### Work to be completed
An exact repetition of all the entries that follow is required.

### Records shown
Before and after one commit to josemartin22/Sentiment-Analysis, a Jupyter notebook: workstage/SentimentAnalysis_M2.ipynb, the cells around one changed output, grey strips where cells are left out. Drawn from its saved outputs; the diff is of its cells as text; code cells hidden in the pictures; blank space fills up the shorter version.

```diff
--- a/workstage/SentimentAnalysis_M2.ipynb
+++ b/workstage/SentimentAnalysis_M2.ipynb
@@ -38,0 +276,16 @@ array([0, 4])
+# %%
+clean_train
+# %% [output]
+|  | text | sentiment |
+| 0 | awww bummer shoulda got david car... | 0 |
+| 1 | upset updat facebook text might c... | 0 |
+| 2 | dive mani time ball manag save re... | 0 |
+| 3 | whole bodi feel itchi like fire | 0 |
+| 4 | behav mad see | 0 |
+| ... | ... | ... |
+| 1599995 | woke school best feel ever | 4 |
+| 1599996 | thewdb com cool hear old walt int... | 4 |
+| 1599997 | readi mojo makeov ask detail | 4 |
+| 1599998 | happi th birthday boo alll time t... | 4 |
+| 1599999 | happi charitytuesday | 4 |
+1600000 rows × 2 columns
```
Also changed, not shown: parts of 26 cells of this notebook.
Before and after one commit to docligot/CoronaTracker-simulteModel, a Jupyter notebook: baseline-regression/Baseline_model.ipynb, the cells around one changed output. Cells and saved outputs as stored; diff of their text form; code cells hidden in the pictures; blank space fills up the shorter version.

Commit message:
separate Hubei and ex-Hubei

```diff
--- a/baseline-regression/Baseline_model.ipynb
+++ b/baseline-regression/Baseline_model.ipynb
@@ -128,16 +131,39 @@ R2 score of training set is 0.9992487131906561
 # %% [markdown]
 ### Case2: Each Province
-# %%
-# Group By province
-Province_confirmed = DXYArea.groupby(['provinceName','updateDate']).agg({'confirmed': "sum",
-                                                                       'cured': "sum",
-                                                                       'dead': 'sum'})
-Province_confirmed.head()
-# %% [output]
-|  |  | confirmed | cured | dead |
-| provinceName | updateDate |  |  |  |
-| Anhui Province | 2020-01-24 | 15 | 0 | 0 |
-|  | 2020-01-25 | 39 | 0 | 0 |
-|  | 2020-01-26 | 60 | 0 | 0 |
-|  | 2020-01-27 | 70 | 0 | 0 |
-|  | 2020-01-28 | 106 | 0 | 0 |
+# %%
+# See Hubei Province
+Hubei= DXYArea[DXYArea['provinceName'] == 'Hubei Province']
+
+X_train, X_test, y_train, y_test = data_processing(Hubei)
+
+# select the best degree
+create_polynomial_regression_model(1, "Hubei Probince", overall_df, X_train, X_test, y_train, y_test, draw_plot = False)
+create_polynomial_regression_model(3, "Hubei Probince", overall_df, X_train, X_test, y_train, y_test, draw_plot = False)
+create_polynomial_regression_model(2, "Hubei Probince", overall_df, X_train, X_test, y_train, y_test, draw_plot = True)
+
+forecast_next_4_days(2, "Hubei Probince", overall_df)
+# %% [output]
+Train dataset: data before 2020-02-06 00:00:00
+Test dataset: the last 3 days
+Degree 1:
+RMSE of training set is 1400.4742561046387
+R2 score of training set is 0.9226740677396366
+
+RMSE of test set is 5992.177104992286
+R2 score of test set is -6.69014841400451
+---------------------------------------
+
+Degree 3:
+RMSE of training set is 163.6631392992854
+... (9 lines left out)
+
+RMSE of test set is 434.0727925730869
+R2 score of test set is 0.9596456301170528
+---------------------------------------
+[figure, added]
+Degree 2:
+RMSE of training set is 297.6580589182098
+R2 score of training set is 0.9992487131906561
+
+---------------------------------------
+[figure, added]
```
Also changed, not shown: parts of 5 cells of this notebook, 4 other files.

### Expected output
Before and after one commit to josemartin22/Sentiment-Analysis, a Jupyter notebook: workstage/SentimentAnalysis_M2.ipynb, the cells around one changed output, grey strips where cells are left out. Drawn from its saved outputs; the diff is of its cells as text; code cells hidden in the pictures; blank space fills up the shorter version.

```diff
--- a/workstage/SentimentAnalysis_M2.ipynb
+++ b/workstage/SentimentAnalysis_M2.ipynb
@@ -38,0 +276,16 @@ array([0, 4])
+# %%
+clean_train
+# %% [output]
+|  | text | sentiment |
+| 0 | awww bummer shoulda got david car... | 0 |
+| 1 | upset updat facebook text might c... | 0 |
+| 2 | dive mani time ball manag save re... | 0 |
+| 3 | whole bodi feel itchi like fire | 0 |
+| 4 | behav mad see | 0 |
+| ... | ... | ... |
+| 1599995 | woke school best feel ever | 4 |
+| 1599996 | thewdb com cool hear old walt int... | 4 |
+| 1599997 | readi mojo makeov ask detail | 4 |
+| 1599998 | happi th birthday boo alll time t... | 4 |
+| 1599999 | happi charitytuesday | 4 |
+1600000 rows × 2 columns
```
Also changed, not shown: parts of 26 cells of this notebook.
Before and after one commit to docligot/CoronaTracker-simulteModel, a Jupyter notebook: baseline-regression/Baseline_model.ipynb, the cells around one changed output. Cells and saved outputs as stored; diff of their text form; code cells hidden in the pictures; blank space fills up the shorter version.

Commit message:
separate Hubei and ex-Hubei

```diff
--- a/baseline-regression/Baseline_model.ipynb
+++ b/baseline-regression/Baseline_model.ipynb
@@ -128,16 +131,39 @@ R2 score of training set is 0.9992487131906561
 # %% [markdown]
 ### Case2: Each Province
-# %%
-# Group By province
-Province_confirmed = DXYArea.groupby(['provinceName','updateDate']).agg({'confirmed': "sum",
-                                                                       'cured': "sum",
-                                                                       'dead': 'sum'})
-Province_confirmed.head()
-# %% [output]
-|  |  | confirmed | cured | dead |
-| provinceName | updateDate |  |  |  |
-| Anhui Province | 2020-01-24 | 15 | 0 | 0 |
-|  | 2020-01-25 | 39 | 0 | 0 |
-|  | 2020-01-26 | 60 | 0 | 0 |
-|  | 2020-01-27 | 70 | 0 | 0 |
-|  | 2020-01-28 | 106 | 0 | 0 |
+# %%
+# See Hubei Province
+Hubei= DXYArea[DXYArea['provinceName'] == 'Hubei Province']
+
+X_train, X_test, y_train, y_test = data_processing(Hubei)
+
+# select the best degree
+create_polynomial_regression_model(1, "Hubei Probince", overall_df, X_train, X_test, y_train, y_test, draw_plot = False)
+create_polynomial_regression_model(3, "Hubei Probince", overall_df, X_train, X_test, y_train, y_test, draw_plot = False)
+create_polynomial_regression_model(2, "Hubei Probince", overall_df, X_train, X_test, y_train, y_test, draw_plot = True)
+
+forecast_next_4_days(2, "Hubei Probince", overall_df)
+# %% [output]
+Train dataset: data before 2020-02-06 00:00:00
+Test dataset: the last 3 days
+Degree 1:
+RMSE of training set is 1400.4742561046387
+R2 score of training set is 0.9226740677396366
+
+RMSE of test set is 5992.177104992286
+R2 score of test set is -6.69014841400451
+---------------------------------------
+
+Degree 3:
+RMSE of training set is 163.6631392992854
+... (9 lines left out)
+
+RMSE of test set is 434.0727925730869
+R2 score of test set is 0.9596456301170528
+---------------------------------------
+[figure, added]
+Degree 2:
+RMSE of training set is 297.6580589182098
+R2 score of training set is 0.9992487131906561
+
+---------------------------------------
+[figure, added]
```
Also changed, not shown: parts of 5 cells of this notebook, 4 other files.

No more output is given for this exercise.